No Southern-fried Southern boy wants to be called a Yankee, but we share the characteristics of shrewdness and thrift. Thus, each month we include a money-saving tip. It’s OK if you call me “cheap.”
This project might not be for everyone, but, if you’re tight like me (Alan, are you paying attention?), it will be right up your alley.
We live on the Mississippi Gulf Coast. For the purpose of this article, the key word is “Coast.” Think “flat.” When we get rain, there is nowhere for it to go, because we’re already near sea level.
As a result, we frequently experience flooding in the yard between my garage at work and the back door of the clinic, requiring me to wear knee-high rubber boots to navigate the trail. When I get inside, I have to take off my boots for work, so I can either carry my dress shoes, along with all of the other paraphernalia I tote in, or I can keep a pair of “emergency” shoes indoors.

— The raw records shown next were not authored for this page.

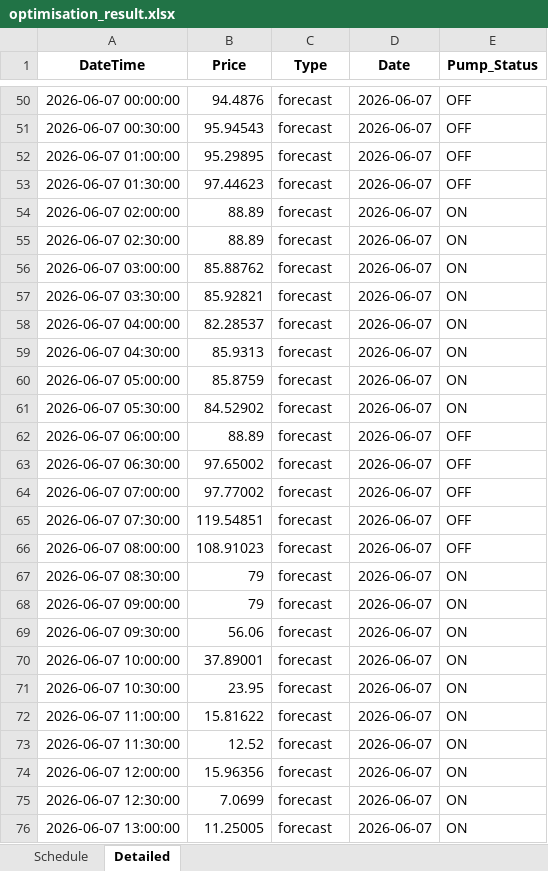
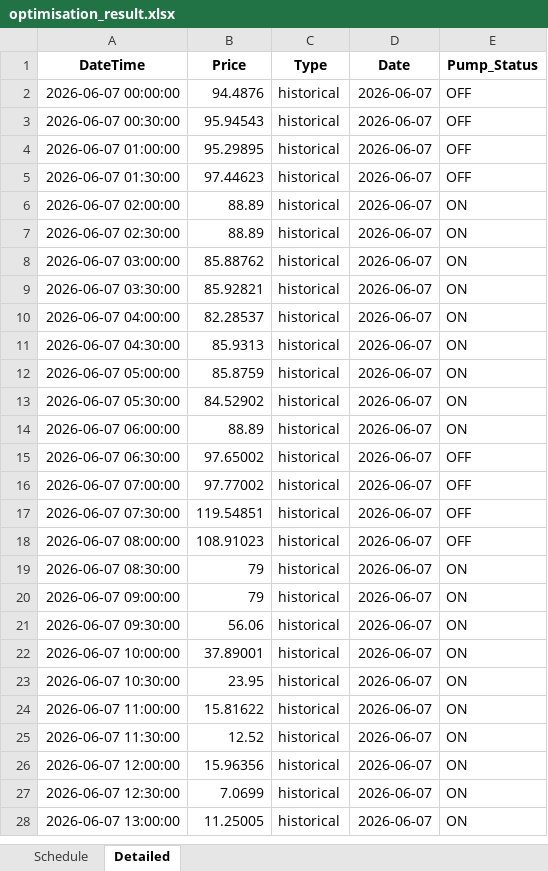
Before and after one commit to wjt1991/pump-optimisation-for-SHW, an Excel workbook: data/latest/optimisation_result.xlsx, sheet Detailed, drawn as a sheet; only a part is shown, gaps mark what is left out; values as stored, in another font and other column widths than the file's, no borders; addresses are those after the commit; the diff covers the shown part only; the diff names each change by its address in the sheet, - before the commit and + after, or states it on an @@ line.

```diff
--- a/data/latest/optimisation_result.xlsx (sheet Detailed)
+++ b/data/latest/optimisation_result.xlsx (sheet Detailed)
-C2:C28 (Type): forecast
+C2:C28 (Type): historical
-E14 (Pump_Status): OFF
+E14 (Pump_Status): ON
```
Also changed, not shown: 48 added rows, 48 removed rows and 28 edited cells elsewhere in this sheet, sheet Schedule, 3 other files.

For years, maybe decades, I’ve had a pair of black Reeboks under my desk for such emergencies. Because they don’t get used much, and I never wear them outside the clinic, they still look much like the day I bought them.
That is, they did, until one day I put them on and realized the sole of the right one had become unattached from the upper. I flopped around the hospital the rest of the day, vowing to figure out a way to save these otherwise perfectly good shoes.
Some dry-fitting allowed me to see where the spring clamps needed to be in order to put the flexible sole in perfect contact with the upper. Then, it was just a matter of wetting one side, applying Gorilla Glue to the other, and, voila!
Well, it was voila! for a while. A few weeks later, the back half of the sole came loose. The challenges were different here. In the front, clamp position is easy and the sole is thin and flexible. In the back, the upper and the sole both become thicker and less flexible. Some edges simply were not going to lie down where they belonged.
Enter screw gun and drywall screws. That thick, thick upper allowed the screws deep purchase and made perfect positioning of the sole possible.
Jim Randolph is a veterinarian in Long Beach, Mississippi. His earlier careers as lawn mower, dairy farmer, automobile mechanic, microwave communications electronics instructor and journeyman carpenter all influence his approach to woodworking. His favorite projects are furniture built for his wife, Brenda, and for their children and grandchildren. His and Brenda’s home, nicknamed Sticks-In-The-Mud, is built on pilings (sticks) near the wetlands (mud) on a bayou off Jourdan River. His shop is in the lower level of their home.Questions and comments on woodworking may be written below in the comments section. Questions about pet care should be directed to his blog on pet care, www.MyPetsDoctor.com. We regret that, because of high volume, not all inquiries can be answered personally.